At first, I had a strong stance against this way of working. Coming from industries where IT security budget was a scarce resource, and ROI a must, I was tough against the CISO working that way. But we must admit that our job is not really that “sexy”. And more times than we would like, we have to say no. Or we must cope with old fashioned solutions that are not exactly user-friendly. So, if you can run a project on new, trendy and fancy technology, or a solution visible to all employees and easy to use, I would say think twice. If you can find a win-win, go for it. We need a bit of shine and to be a bit trendy to improve our image. And what pleasure to receive positive feedback from happy users once you have implemented SSO or password self-service!
So I would not recommend building a strategy based only on this, but make sure to have at least one “sexy” project and push it to the max.
We tend to forget to do our own marketing, and it is a mistake in the long run.
You have been in the industry for 14 years. What are some of the biggest changes you’ve seen, not only in terms of threats, but also how cybersecurity is viewed in the organization?
It has been an amazing journey and I do not foresee any slowdown. Threats have evolved, but not that much in terms of technology. In the end, many attacks still rely at some point on escalation of privilege or unpatched vulnerabilities. But motives have evolved with more impact from activists. The hackers’ playground has dramatically extended with OT and IoT. All of them are now connected to the internet, and can be both a target, like with stuxnet, or a vector, like in the attack against Dyn. Unfortunately, we have not learnt from our own lessons, and many aspects that were addressed by IT were not secured when OT and IoT were initiated.
One risk I see developing is what I call a big “Oups”, an inadvertent data leakage or creation of a point of failure. If you look at the Strava issue, when US soldiers shared, through the running application, the position of secret military sites, some blamed the applications, some the soldiers. The truth is somewhere in between. It becomes more and more difficult to understand the impact of some actions, and the potential implications. The soldiers never wanted to share their position, the application never wanted to put soldiers at risk. The same applies to a recent attack performed on a casino through the fish tank, or more precisely through the Internet-connected thermometer in an aquarium in the lobby of the casino.
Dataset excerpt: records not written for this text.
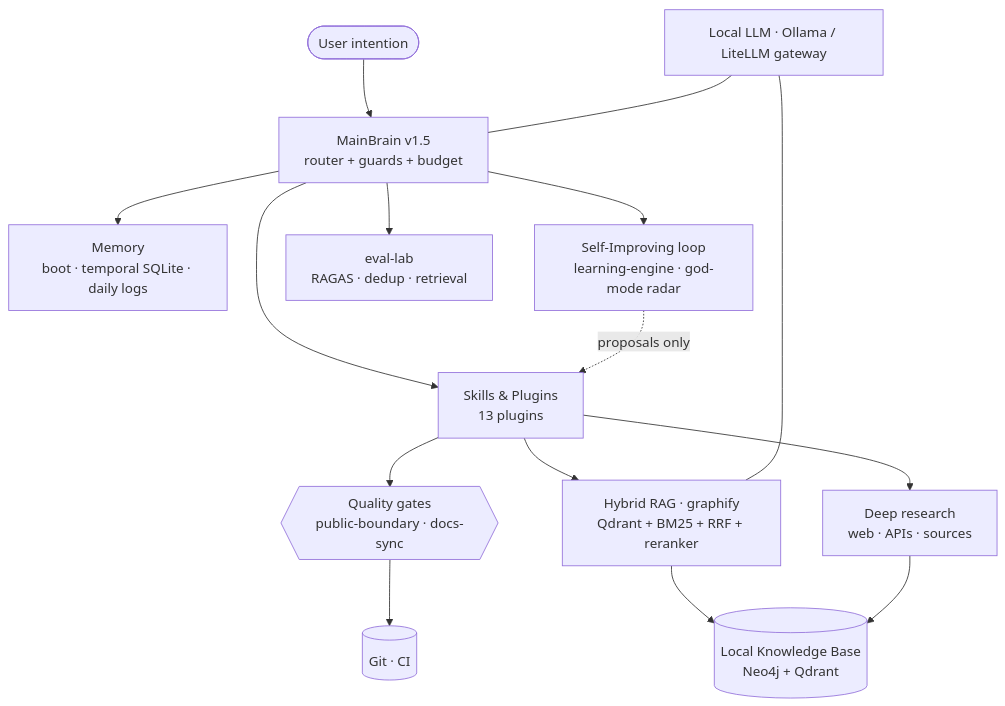
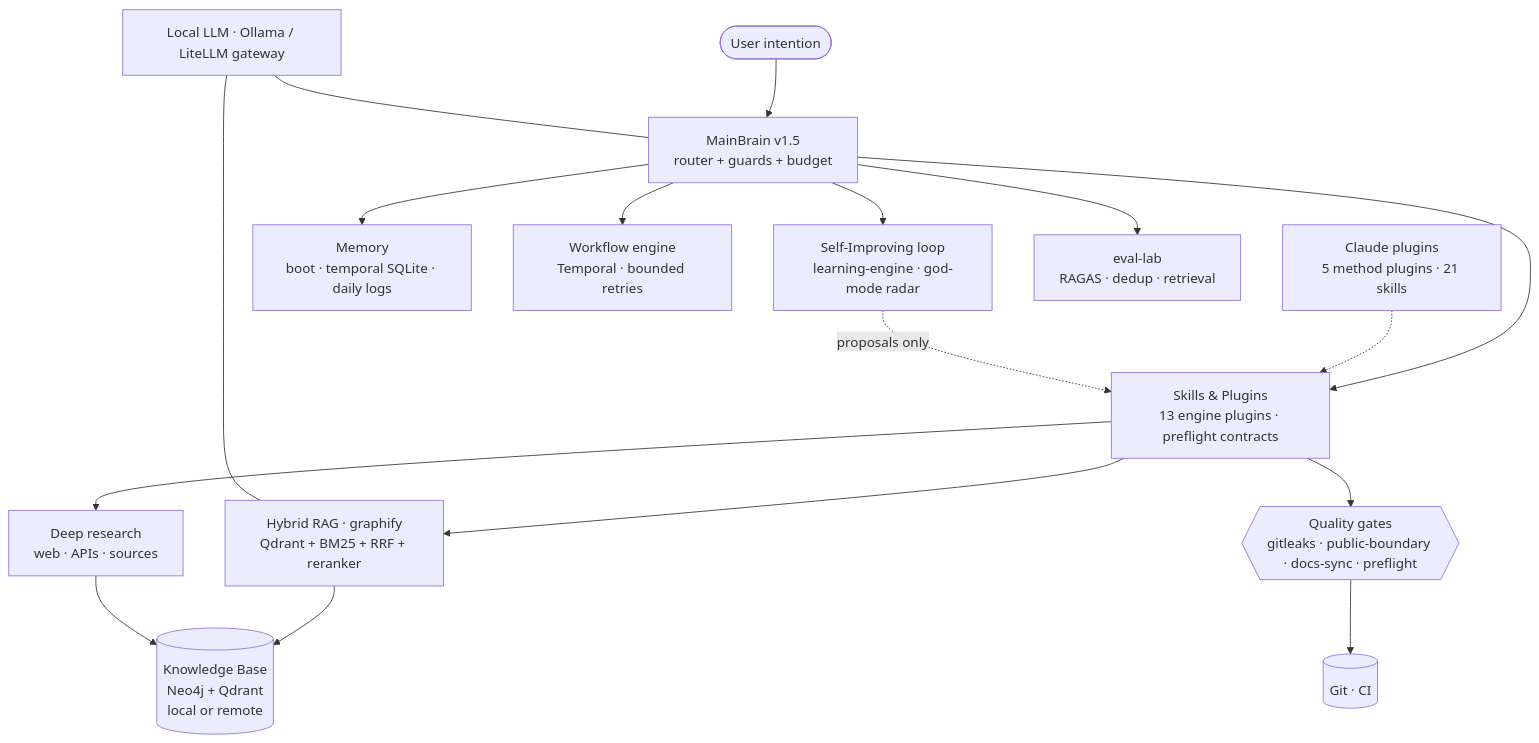
The diagram in data/readmes/GeekFamilyCorp__TricorderKit.md (zqf20096327/ai_collect), drawn with Mermaid before and after one commit. The commit also changed other lines of this file and 1876 other files, not shown here.

````diff
--- a/data/readmes/GeekFamilyCorp__TricorderKit.md
+++ b/data/readmes/GeekFamilyCorp__TricorderKit.md
@@ -80,17 +130,19 @@
 ```mermaid
 flowchart TD
     U([User intention]) --> MB[MainBrain v1.5<br/>router + guards + budget]
-    MB --> SK[Skills & Plugins<br/>13 plugins]
+    MB --> SK[Skills & Plugins<br/>13 engine plugins · preflight contracts]
+    CP[Claude plugins<br/>5 method plugins · 21 skills] -.-> SK
     MB --> MEM[Memory<br/>boot · temporal SQLite · daily logs]
     SK --> RAG[Hybrid RAG · graphify<br/>Qdrant + BM25 + RRF + reranker]
     SK --> RES[Deep research<br/>web · APIs · sources]
-    RAG --> KB[(Local Knowledge Base<br/>Neo4j + Qdrant)]
+    RAG --> KB[(Knowledge Base<br/>Neo4j + Qdrant<br/>local or remote)]
     RES --> KB
+    MB --> WF[Workflow engine<br/>Temporal · bounded retries]
     MB --> SI[Self-Improving loop<br/>learning-engine · god-mode radar]
     SI -. proposals only .-> SK
     MB --> EV[eval-lab<br/>RAGAS · dedup · retrieval]
-    SK --> GATE{{Quality gates<br/>public-boundary · docs-sync}}
+    SK --> GATE{{Quality gates<br/>gitleaks · public-boundary · docs-sync · preflight}}
     GATE --> GIT[(Git · CI)]
     LLM[Local LLM · Ollama / LiteLLM gateway] --- MB
     LLM --- RAG
 ```
````
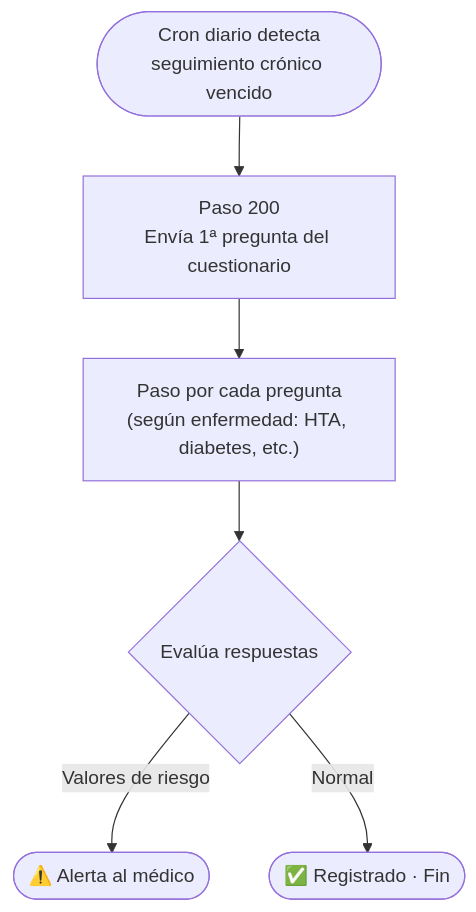
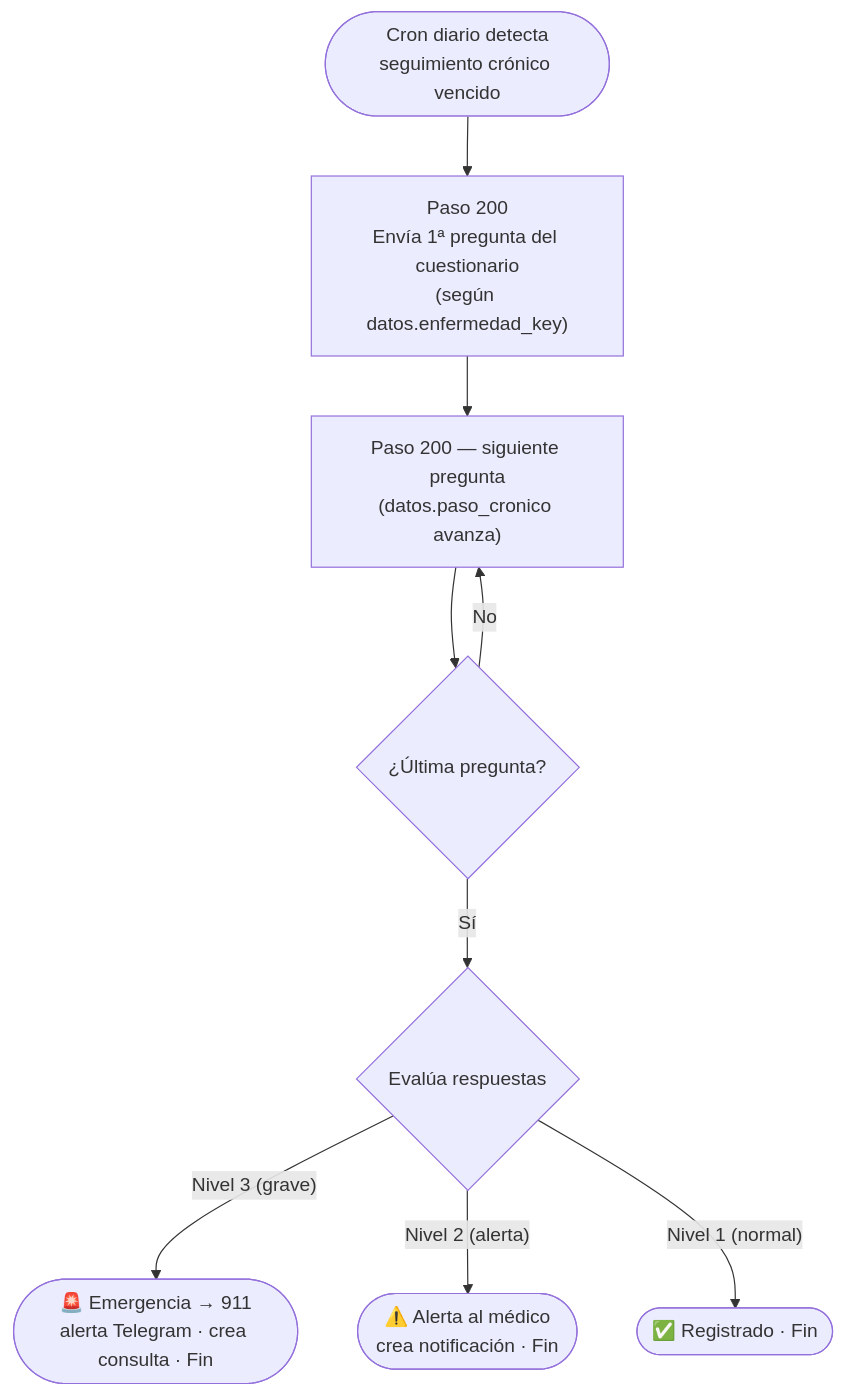
One commit to teledox/teledox changed the fifth of 10 diagrams in docs/flujos-bot.md. Above: the diagram before and after it, drawn with Mermaid. The commit also changed other lines of this file and 9 other files, not shown here.

````diff
--- a/docs/flujos-bot.md
+++ b/docs/flujos-bot.md
@@ -172,8 +185,11 @@
 ```mermaid
 flowchart TD
-  CRON([Cron diario detecta\nseguimiento crónico vencido]) --> P200["Paso 200\nEnvía 1ª pregunta del cuestionario"]
-  P200 --> LOOP["Paso por cada pregunta\n(según enfermedad: HTA, diabetes, etc.)"]
-  LOOP --> EVAL{"Evalúa respuestas"}
-  EVAL -->|"Valores de riesgo"| ALERTA([⚠️ Alerta al médico])
-  EVAL -->|"Normal"| OKc([✅ Registrado · Fin])
+  CRON([Cron diario detecta\nseguimiento crónico vencido]) --> P200["Paso 200\nEnvía 1ª pregunta del cuestionario\n(según datos.enfermedad_key)"]
+  P200 --> LOOP["Paso 200 — siguiente pregunta\n(datos.paso_cronico avanza)"]
+  LOOP --> EVAL{"¿Última pregunta?"}
+  EVAL -->|"No"| LOOP
+  EVAL -->|"Sí"| RESULT{"Evalúa respuestas"}
+  RESULT -->|"Nivel 3 (grave)"| ALERTA3([🚨 Emergencia → 911\nalerta Telegram · crea consulta · Fin])
+  RESULT -->|"Nivel 2 (alerta)"| ALERTA2([⚠️ Alerta al médico\ncrea notificación · Fin])
+  RESULT -->|"Nivel 1 (normal)"| OKc([✅ Registrado · Fin])
 ```
````
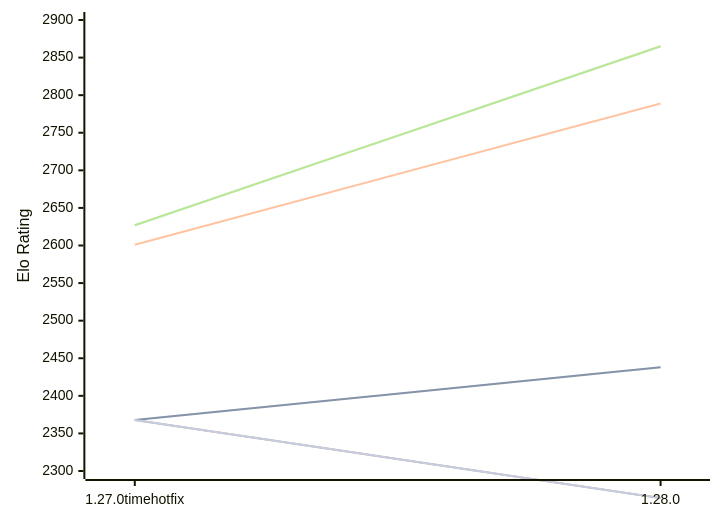
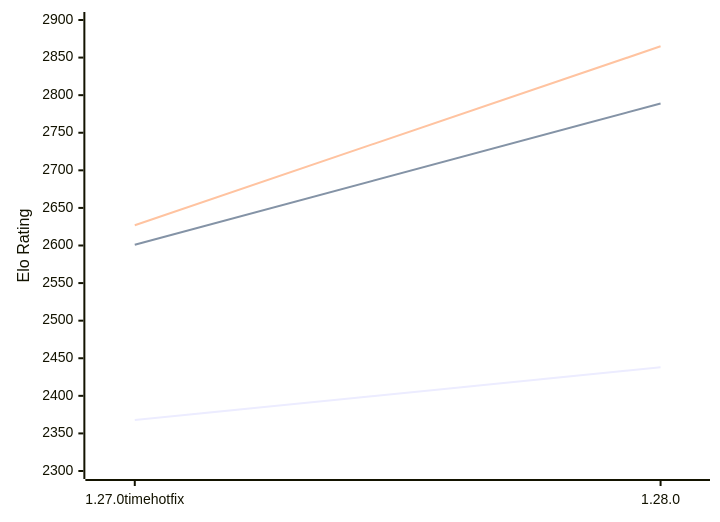
The diagram in engines/Aurora.md (computer-chess-index/cci), drawn with Mermaid before and after one commit. The commit also changed other lines of this file, not shown here.

````diff
--- a/engines/Aurora.md
+++ b/engines/Aurora.md
@@ -48,13 +48,9 @@
 ```mermaid
 %%{init: {"theme":"base","themeVariables":{"seriesColors:['#a3a3a3','#222221','#faa371']}}}%%
 xychart-beta
   x-axis ["1.27.0timehotfix", "1.28.0"]
   y-axis "Elo Rating" 2300 --> 2900
-  line "" [2368, 2438]
   line "T1: STC (8.0+0.08s)" [2368, 2438]
   line "T1: LTC (60.0+0.60s)" [2601, 2789]
-  line "" [2627, 2865]
   line "T1: VLTC (2m24s+1.12s)" [2627, 2865]
-  line "" [2368,2264]
-  line "E1: STC (8.0+0.08s)" [2368,2264]
 ```
````
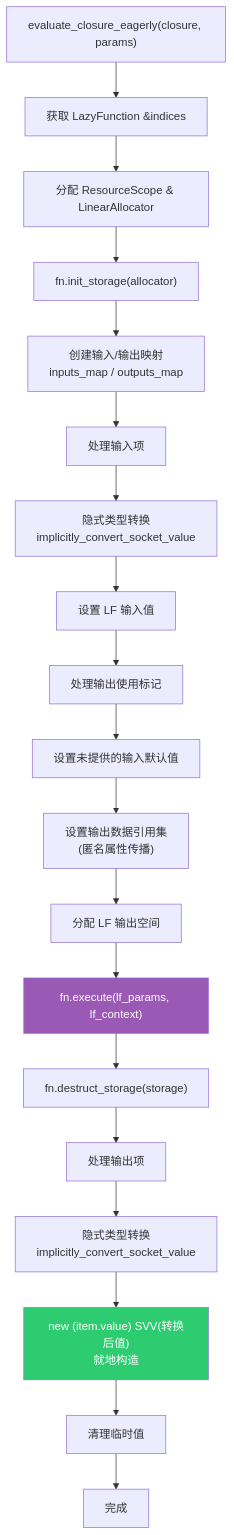
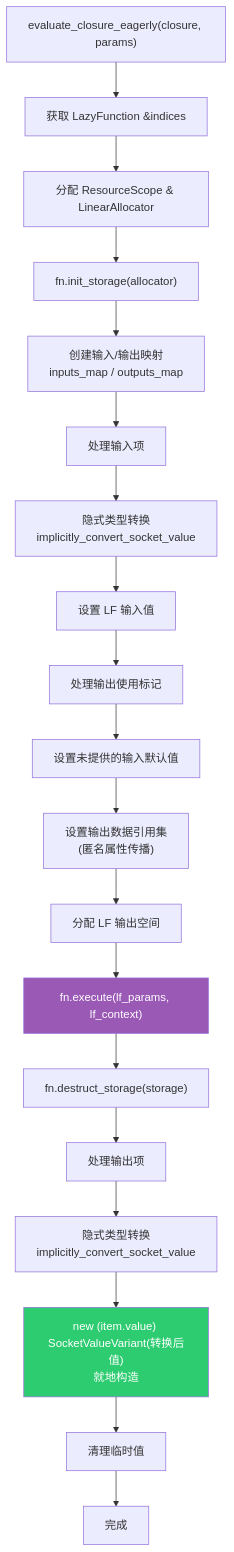
One commit to yunkezengren/blender-.vscode changed diagram 16 of 34 in 杂/markdown/几何节点-列表/09-ClosureToList节点.md. Above: the diagram before and after it, drawn with Mermaid. The commit also changed other lines of this file and 8 other files, not shown here.

````diff
--- a/杂/markdown/几何节点-列表/09-ClosureToList节点.md
+++ b/杂/markdown/几何节点-列表/09-ClosureToList节点.md
@@ -920,28 +920,28 @@
 ```mermaid
 flowchart TD
     Start["evaluate_closure_eagerly(closure, params)"] --> GetFn["获取 LazyFunction &indices"]
     GetFn --> AllocScope["分配 ResourceScope & LinearAllocator"]
     AllocScope --> InitStorage["fn.init_storage(allocator)"]
     InitStorage --> CreateMap["创建输入/输出映射<br/>inputs_map / outputs_map"]
 
     CreateMap --> ProcessInputs["处理输入项"]
     ProcessInputs --> ConvertInput["隐式类型转换<br/>implicitly_convert_socket_value"]
     ConvertInput --> SetLFInputs["设置 LF 输入值"]
 
     SetLFInputs --> ProcessOutputUsages["处理输出使用标记"]
     ProcessOutputUsages --> SetDefaults["设置未提供的输入默认值"]
     SetDefaults --> SetOutputRefs["设置输出数据引用集<br/>(匿名属性传播)"]
 
     SetOutputRefs --> AllocateOutputs["分配 LF 输出空间"]
     AllocateOutputs --> Execute["fn.execute(lf_params, lf_context)"]
     Execute --> DestructStorage["fn.destruct_storage(storage)"]
 
     DestructStorage --> ProcessOutputs["处理输出项"]
     ProcessOutputs --> ConvertOutput["隐式类型转换<br/>implicitly_convert_socket_value"]
-    ConvertOutput --> WriteResult["new (item.value) SVV(转换后值)<br/>就地构造"]
+    ConvertOutput --> WriteResult["new (item.value) SocketValueVariant(转换后值)<br/>就地构造"]
     WriteResult --> Cleanup["清理临时值"]
     Cleanup --> Done["完成"]
 
     style Execute fill:#9b59b6,color:#fff
     style WriteResult fill:#2ecc71,color:#fff
 ```
````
An incident like this explains in my view the biggest change in our status and how we are seen. We are no longer the nerds no one understands. We are becoming (hopefully!) the expert business wants feedback from. Business considers we are able to navigate into all the entanglements of IT, OT and IoT, new technology, new threats. This is a great change and a great power, which comes with great responsibilities. We can be a business enabler, but this is only possible with the right mix of technicity; collaboration with business and open-mindedness.
Cybersecurity is a fascinating domain, always evolving and mutating, with polymorphic attacks. My aim now is to promote more diversity, on age, gender, origins or background, to build a resilient team that would be able to cope with this ever changing landscape. The low diversity of current Cybersecurity manpower is a weakness we must address. Opening our world to different profiles is an interesting way to solve the current manpower shortage.
I strongly believe that building a team and assembling talents is one of the key missions of today’s CISO in order to achieve cyberesilience.